#### Provided data:
# # #

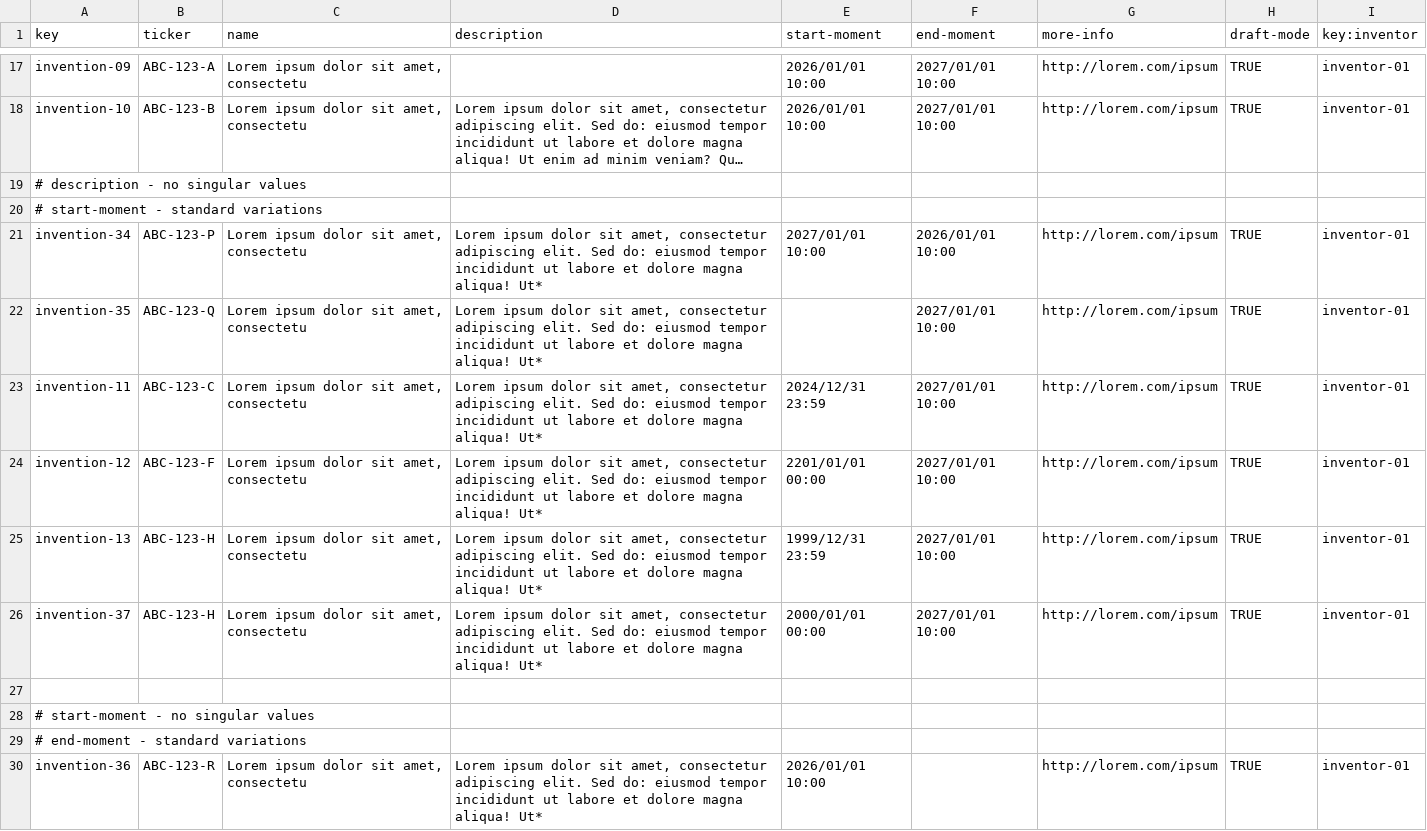
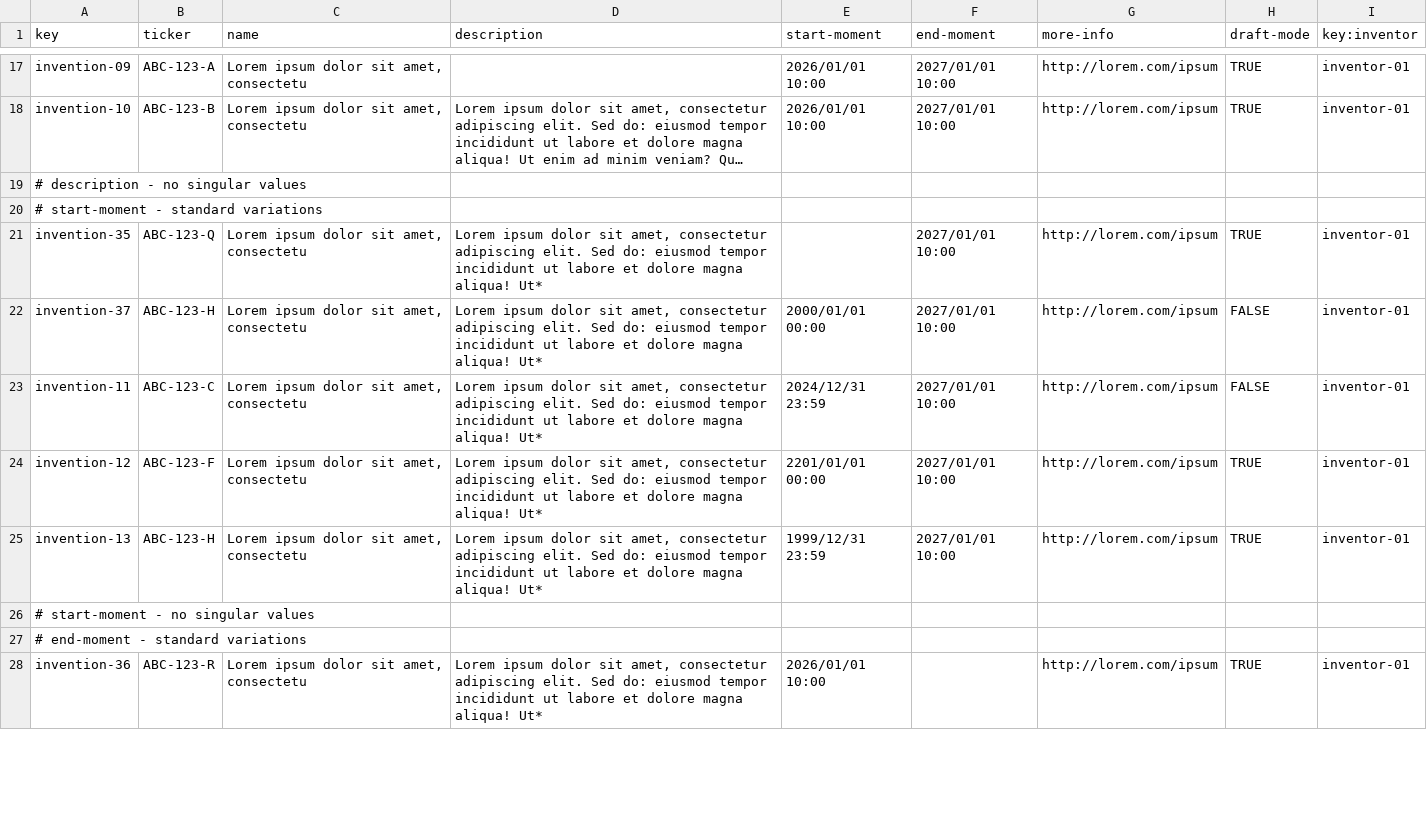
Before and after one commit to DP2-G050/Acme-Starters-C, a CSV file: src/main/resources/WEB-INF/data/errata/batch-02/invention.csv, drawn as a sheet; only a part is shown, gaps mark what is left out; long unchanged cells end in …; removed rows and columns are numbered as before the commit, all else as after; the diff covers the shown part only; the diff names each change by its address in the sheet, - before the commit and + after, or states it on an @@ line.

```diff
--- a/src/main/resources/WEB-INF/data/errata/batch-02/invention.csv
+++ b/src/main/resources/WEB-INF/data/errata/batch-02/invention.csv
-row 21: invention-34 | ABC-123-P | Lorem ipsum dolor sit amet, consectetu | Lorem ipsum dolor sit amet, consectetur adipiscing elit. Sed do: eiusmod tempor incididunt ut labore et dolore magna aliqua! Ut* | 2027/01/01 10:00 | 2026/01/01 10:00 | http://lorem.com/ipsum | TRUE | inventor-01
+row 22: invention-37 | ABC-123-H | Lorem ipsum dolor sit amet, consectetu | Lorem ipsum dolor sit amet, consectetur adipiscing elit. Sed do: eiusmod tempor incididunt ut labore et dolore magna aliqua! Ut* | 2000/01/01 00:00 | 2027/01/01 10:00 | http://lorem.com/ipsum | FALSE | inventor-01
-H23 (draft-mode): TRUE
+H23 (draft-mode): FALSE
-row 26: invention-37 | ABC-123-H | Lorem ipsum dolor sit amet, consectetu | Lorem ipsum dolor sit amet, consectetur adipiscing elit. Sed do: eiusmod tempor incididunt ut labore et dolore magna aliqua! Ut* | 2000/01/01 00:00 | 2027/01/01 10:00 | http://lorem.com/ipsum | TRUE | inventor-01
-row 27: (empty)
```
Also changed, not shown: 4 added rows, 1 removed row and 3 edited cells elsewhere in this file, src/main/resources/WEB-INF/data/errata/batch-02/part.csv, 2 other files.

# # #

#### Action item:
Write the listing out a second time exactly, dropping all images.

#### Exercise result:
Before and after one commit to DP2-G050/Acme-Starters-C, a CSV file: src/main/resources/WEB-INF/data/errata/batch-02/invention.csv, drawn as a sheet; only a part is shown, gaps mark what is left out; long unchanged cells end in …; removed rows and columns are numbered as before the commit, all else as after; the diff covers the shown part only; the diff names each change by its address in the sheet, - before the commit and + after, or states it on an @@ line.

```diff
--- a/src/main/resources/WEB-INF/data/errata/batch-02/invention.csv
+++ b/src/main/resources/WEB-INF/data/errata/batch-02/invention.csv
-row 21: invention-34 | ABC-123-P | Lorem ipsum dolor sit amet, consectetu | Lorem ipsum dolor sit amet, consectetur adipiscing elit. Sed do: eiusmod tempor incididunt ut labore et dolore magna aliqua! Ut* | 2027/01/01 10:00 | 2026/01/01 10:00 | http://lorem.com/ipsum | TRUE | inventor-01
+row 22: invention-37 | ABC-123-H | Lorem ipsum dolor sit amet, consectetu | Lorem ipsum dolor sit amet, consectetur adipiscing elit. Sed do: eiusmod tempor incididunt ut labore et dolore magna aliqua! Ut* | 2000/01/01 00:00 | 2027/01/01 10:00 | http://lorem.com/ipsum | FALSE | inventor-01
-H23 (draft-mode): TRUE
+H23 (draft-mode): FALSE
-row 26: invention-37 | ABC-123-H | Lorem ipsum dolor sit amet, consectetu | Lorem ipsum dolor sit amet, consectetur adipiscing elit. Sed do: eiusmod tempor incididunt ut labore et dolore magna aliqua! Ut* | 2000/01/01 00:00 | 2027/01/01 10:00 | http://lorem.com/ipsum | TRUE | inventor-01
-row 27: (empty)
```
Also changed, not shown: 4 added rows, 1 removed row and 3 edited cells elsewhere in this file, src/main/resources/WEB-INF/data/errata/batch-02/part.csv, 2 other files.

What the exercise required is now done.